__What the task asks__.
Repeat back every line of the data, exactly.
-- Exercise material follows --
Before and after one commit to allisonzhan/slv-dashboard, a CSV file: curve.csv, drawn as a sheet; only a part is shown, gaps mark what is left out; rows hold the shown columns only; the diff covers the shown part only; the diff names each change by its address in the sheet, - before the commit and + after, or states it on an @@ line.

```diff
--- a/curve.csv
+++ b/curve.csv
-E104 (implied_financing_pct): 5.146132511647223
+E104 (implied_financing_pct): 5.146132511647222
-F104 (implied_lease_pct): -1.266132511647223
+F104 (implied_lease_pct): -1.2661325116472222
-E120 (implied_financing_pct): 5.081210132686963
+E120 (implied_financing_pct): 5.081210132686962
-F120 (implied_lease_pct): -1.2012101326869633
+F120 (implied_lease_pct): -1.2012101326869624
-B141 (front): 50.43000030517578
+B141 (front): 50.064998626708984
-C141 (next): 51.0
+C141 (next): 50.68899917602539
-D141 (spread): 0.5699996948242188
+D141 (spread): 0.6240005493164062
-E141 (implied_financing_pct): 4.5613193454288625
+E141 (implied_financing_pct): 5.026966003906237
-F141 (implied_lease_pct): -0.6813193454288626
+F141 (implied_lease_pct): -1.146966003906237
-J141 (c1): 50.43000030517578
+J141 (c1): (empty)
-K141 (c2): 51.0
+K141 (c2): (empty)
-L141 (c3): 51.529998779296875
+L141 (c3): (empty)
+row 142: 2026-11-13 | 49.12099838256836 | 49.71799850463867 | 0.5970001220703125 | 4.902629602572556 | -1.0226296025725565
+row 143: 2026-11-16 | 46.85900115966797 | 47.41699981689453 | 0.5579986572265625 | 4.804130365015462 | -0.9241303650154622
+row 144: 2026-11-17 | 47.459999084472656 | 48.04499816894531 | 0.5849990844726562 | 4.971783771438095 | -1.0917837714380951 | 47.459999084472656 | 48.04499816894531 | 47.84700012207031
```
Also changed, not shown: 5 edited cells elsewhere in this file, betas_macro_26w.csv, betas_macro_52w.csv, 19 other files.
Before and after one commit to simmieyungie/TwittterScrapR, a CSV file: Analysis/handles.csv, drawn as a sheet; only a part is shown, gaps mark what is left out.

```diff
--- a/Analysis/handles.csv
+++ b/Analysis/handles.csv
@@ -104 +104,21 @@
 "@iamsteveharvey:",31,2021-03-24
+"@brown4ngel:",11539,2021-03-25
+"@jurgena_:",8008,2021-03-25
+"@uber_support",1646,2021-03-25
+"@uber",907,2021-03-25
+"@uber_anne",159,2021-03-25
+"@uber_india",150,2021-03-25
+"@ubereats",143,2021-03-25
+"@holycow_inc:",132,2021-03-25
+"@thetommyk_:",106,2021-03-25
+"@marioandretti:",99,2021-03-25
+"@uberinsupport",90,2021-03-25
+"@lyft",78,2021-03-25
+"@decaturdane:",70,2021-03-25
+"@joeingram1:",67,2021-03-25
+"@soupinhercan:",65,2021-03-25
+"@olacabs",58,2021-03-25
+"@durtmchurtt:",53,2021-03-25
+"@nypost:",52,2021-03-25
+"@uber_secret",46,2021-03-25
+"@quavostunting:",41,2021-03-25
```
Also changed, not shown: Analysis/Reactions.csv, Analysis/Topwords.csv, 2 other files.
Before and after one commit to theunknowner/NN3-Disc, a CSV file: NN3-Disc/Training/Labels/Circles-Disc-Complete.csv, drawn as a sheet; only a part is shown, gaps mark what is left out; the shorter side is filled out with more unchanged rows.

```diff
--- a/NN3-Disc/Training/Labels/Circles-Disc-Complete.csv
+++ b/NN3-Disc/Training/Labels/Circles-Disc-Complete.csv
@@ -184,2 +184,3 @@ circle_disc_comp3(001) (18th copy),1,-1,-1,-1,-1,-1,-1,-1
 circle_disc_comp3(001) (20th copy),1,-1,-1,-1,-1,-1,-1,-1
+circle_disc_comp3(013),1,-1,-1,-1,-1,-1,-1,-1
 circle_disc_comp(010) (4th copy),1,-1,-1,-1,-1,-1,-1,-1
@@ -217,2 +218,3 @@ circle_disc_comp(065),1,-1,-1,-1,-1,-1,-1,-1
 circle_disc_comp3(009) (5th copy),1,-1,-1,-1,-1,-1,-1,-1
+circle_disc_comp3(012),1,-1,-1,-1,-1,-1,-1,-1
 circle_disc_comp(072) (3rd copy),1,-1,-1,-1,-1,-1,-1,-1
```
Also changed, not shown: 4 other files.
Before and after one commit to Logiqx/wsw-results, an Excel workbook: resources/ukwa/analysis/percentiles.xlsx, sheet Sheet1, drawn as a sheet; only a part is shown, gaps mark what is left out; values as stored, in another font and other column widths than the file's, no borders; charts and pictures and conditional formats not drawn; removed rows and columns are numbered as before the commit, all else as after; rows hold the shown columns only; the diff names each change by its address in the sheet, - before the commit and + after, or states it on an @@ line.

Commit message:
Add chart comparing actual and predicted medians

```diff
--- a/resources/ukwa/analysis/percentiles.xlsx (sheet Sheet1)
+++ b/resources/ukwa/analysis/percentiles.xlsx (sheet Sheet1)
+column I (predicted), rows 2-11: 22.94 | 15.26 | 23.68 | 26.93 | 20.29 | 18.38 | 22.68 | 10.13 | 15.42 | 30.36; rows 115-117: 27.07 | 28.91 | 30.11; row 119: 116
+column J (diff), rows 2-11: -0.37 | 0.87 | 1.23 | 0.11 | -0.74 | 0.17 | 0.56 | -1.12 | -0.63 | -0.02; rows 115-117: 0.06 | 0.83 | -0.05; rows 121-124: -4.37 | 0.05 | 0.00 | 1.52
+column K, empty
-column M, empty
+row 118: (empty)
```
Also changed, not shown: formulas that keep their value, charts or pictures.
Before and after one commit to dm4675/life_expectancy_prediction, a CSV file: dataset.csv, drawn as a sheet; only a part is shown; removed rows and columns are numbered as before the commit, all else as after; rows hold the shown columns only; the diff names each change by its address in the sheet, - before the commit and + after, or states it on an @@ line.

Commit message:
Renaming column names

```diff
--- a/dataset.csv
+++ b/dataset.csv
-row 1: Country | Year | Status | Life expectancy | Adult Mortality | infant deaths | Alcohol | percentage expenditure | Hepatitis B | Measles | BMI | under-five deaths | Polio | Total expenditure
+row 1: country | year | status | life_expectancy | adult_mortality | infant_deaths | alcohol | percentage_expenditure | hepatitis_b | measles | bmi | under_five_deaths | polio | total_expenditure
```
-- Exercise material concluded --
__Written answer__.
Before and after one commit to allisonzhan/slv-dashboard, a CSV file: curve.csv, drawn as a sheet; only a part is shown, gaps mark what is left out; rows hold the shown columns only; the diff covers the shown part only; the diff names each change by its address in the sheet, - before the commit and + after, or states it on an @@ line.

```diff
--- a/curve.csv
+++ b/curve.csv
-E104 (implied_financing_pct): 5.146132511647223
+E104 (implied_financing_pct): 5.146132511647222
-F104 (implied_lease_pct): -1.266132511647223
+F104 (implied_lease_pct): -1.2661325116472222
-E120 (implied_financing_pct): 5.081210132686963
+E120 (implied_financing_pct): 5.081210132686962
-F120 (implied_lease_pct): -1.2012101326869633
+F120 (implied_lease_pct): -1.2012101326869624
-B141 (front): 50.43000030517578
+B141 (front): 50.064998626708984
-C141 (next): 51.0
+C141 (next): 50.68899917602539
-D141 (spread): 0.5699996948242188
+D141 (spread): 0.6240005493164062
-E141 (implied_financing_pct): 4.5613193454288625
+E141 (implied_financing_pct): 5.026966003906237
-F141 (implied_lease_pct): -0.6813193454288626
+F141 (implied_lease_pct): -1.146966003906237
-J141 (c1): 50.43000030517578
+J141 (c1): (empty)
-K141 (c2): 51.0
+K141 (c2): (empty)
-L141 (c3): 51.529998779296875
+L141 (c3): (empty)
+row 142: 2026-11-13 | 49.12099838256836 | 49.71799850463867 | 0.5970001220703125 | 4.902629602572556 | -1.0226296025725565
+row 143: 2026-11-16 | 46.85900115966797 | 47.41699981689453 | 0.5579986572265625 | 4.804130365015462 | -0.9241303650154622
+row 144: 2026-11-17 | 47.459999084472656 | 48.04499816894531 | 0.5849990844726562 | 4.971783771438095 | -1.0917837714380951 | 47.459999084472656 | 48.04499816894531 | 47.84700012207031
```
Also changed, not shown: 5 edited cells elsewhere in this file, betas_macro_26w.csv, betas_macro_52w.csv, 19 other files.
Before and after one commit to simmieyungie/TwittterScrapR, a CSV file: Analysis/handles.csv, drawn as a sheet; only a part is shown, gaps mark what is left out.

```diff
--- a/Analysis/handles.csv
+++ b/Analysis/handles.csv
@@ -104 +104,21 @@
 "@iamsteveharvey:",31,2021-03-24
+"@brown4ngel:",11539,2021-03-25
+"@jurgena_:",8008,2021-03-25
+"@uber_support",1646,2021-03-25
+"@uber",907,2021-03-25
+"@uber_anne",159,2021-03-25
+"@uber_india",150,2021-03-25
+"@ubereats",143,2021-03-25
+"@holycow_inc:",132,2021-03-25
+"@thetommyk_:",106,2021-03-25
+"@marioandretti:",99,2021-03-25
+"@uberinsupport",90,2021-03-25
+"@lyft",78,2021-03-25
+"@decaturdane:",70,2021-03-25
+"@joeingram1:",67,2021-03-25
+"@soupinhercan:",65,2021-03-25
+"@olacabs",58,2021-03-25
+"@durtmchurtt:",53,2021-03-25
+"@nypost:",52,2021-03-25
+"@uber_secret",46,2021-03-25
+"@quavostunting:",41,2021-03-25
```
Also changed, not shown: Analysis/Reactions.csv, Analysis/Topwords.csv, 2 other files.
Before and after one commit to theunknowner/NN3-Disc, a CSV file: NN3-Disc/Training/Labels/Circles-Disc-Complete.csv, drawn as a sheet; only a part is shown, gaps mark what is left out; the shorter side is filled out with more unchanged rows.

```diff
--- a/NN3-Disc/Training/Labels/Circles-Disc-Complete.csv
+++ b/NN3-Disc/Training/Labels/Circles-Disc-Complete.csv
@@ -184,2 +184,3 @@ circle_disc_comp3(001) (18th copy),1,-1,-1,-1,-1,-1,-1,-1
 circle_disc_comp3(001) (20th copy),1,-1,-1,-1,-1,-1,-1,-1
+circle_disc_comp3(013),1,-1,-1,-1,-1,-1,-1,-1
 circle_disc_comp(010) (4th copy),1,-1,-1,-1,-1,-1,-1,-1
@@ -217,2 +218,3 @@ circle_disc_comp(065),1,-1,-1,-1,-1,-1,-1,-1
 circle_disc_comp3(009) (5th copy),1,-1,-1,-1,-1,-1,-1,-1
+circle_disc_comp3(012),1,-1,-1,-1,-1,-1,-1,-1
 circle_disc_comp(072) (3rd copy),1,-1,-1,-1,-1,-1,-1,-1
```
Also changed, not shown: 4 other files.
Before and after one commit to Logiqx/wsw-results, an Excel workbook: resources/ukwa/analysis/percentiles.xlsx, sheet Sheet1, drawn as a sheet; only a part is shown, gaps mark what is left out; values as stored, in another font and other column widths than the file's, no borders; charts and pictures and conditional formats not drawn; removed rows and columns are numbered as before the commit, all else as after; rows hold the shown columns only; the diff names each change by its address in the sheet, - before the commit and + after, or states it on an @@ line.

Commit message:
Add chart comparing actual and predicted medians

```diff
--- a/resources/ukwa/analysis/percentiles.xlsx (sheet Sheet1)
+++ b/resources/ukwa/analysis/percentiles.xlsx (sheet Sheet1)
+column I (predicted), rows 2-11: 22.94 | 15.26 | 23.68 | 26.93 | 20.29 | 18.38 | 22.68 | 10.13 | 15.42 | 30.36; rows 115-117: 27.07 | 28.91 | 30.11; row 119: 116
+column J (diff), rows 2-11: -0.37 | 0.87 | 1.23 | 0.11 | -0.74 | 0.17 | 0.56 | -1.12 | -0.63 | -0.02; rows 115-117: 0.06 | 0.83 | -0.05; rows 121-124: -4.37 | 0.05 | 0.00 | 1.52
+column K, empty
-column M, empty
+row 118: (empty)
```
Also changed, not shown: formulas that keep their value, charts or pictures.
Before and after one commit to dm4675/life_expectancy_prediction, a CSV file: dataset.csv, drawn as a sheet; only a part is shown; removed rows and columns are numbered as before the commit, all else as after; rows hold the shown columns only; the diff names each change by its address in the sheet, - before the commit and + after, or states it on an @@ line.

Commit message:
Renaming column names

```diff
--- a/dataset.csv
+++ b/dataset.csv
-row 1: Country | Year | Status | Life expectancy | Adult Mortality | infant deaths | Alcohol | percentage expenditure | Hepatitis B | Measles | BMI | under-five deaths | Polio | Total expenditure
+row 1: country | year | status | life_expectancy | adult_mortality | infant_deaths | alcohol | percentage_expenditure | hepatitis_b | measles | bmi | under_five_deaths | polio | total_expenditure
```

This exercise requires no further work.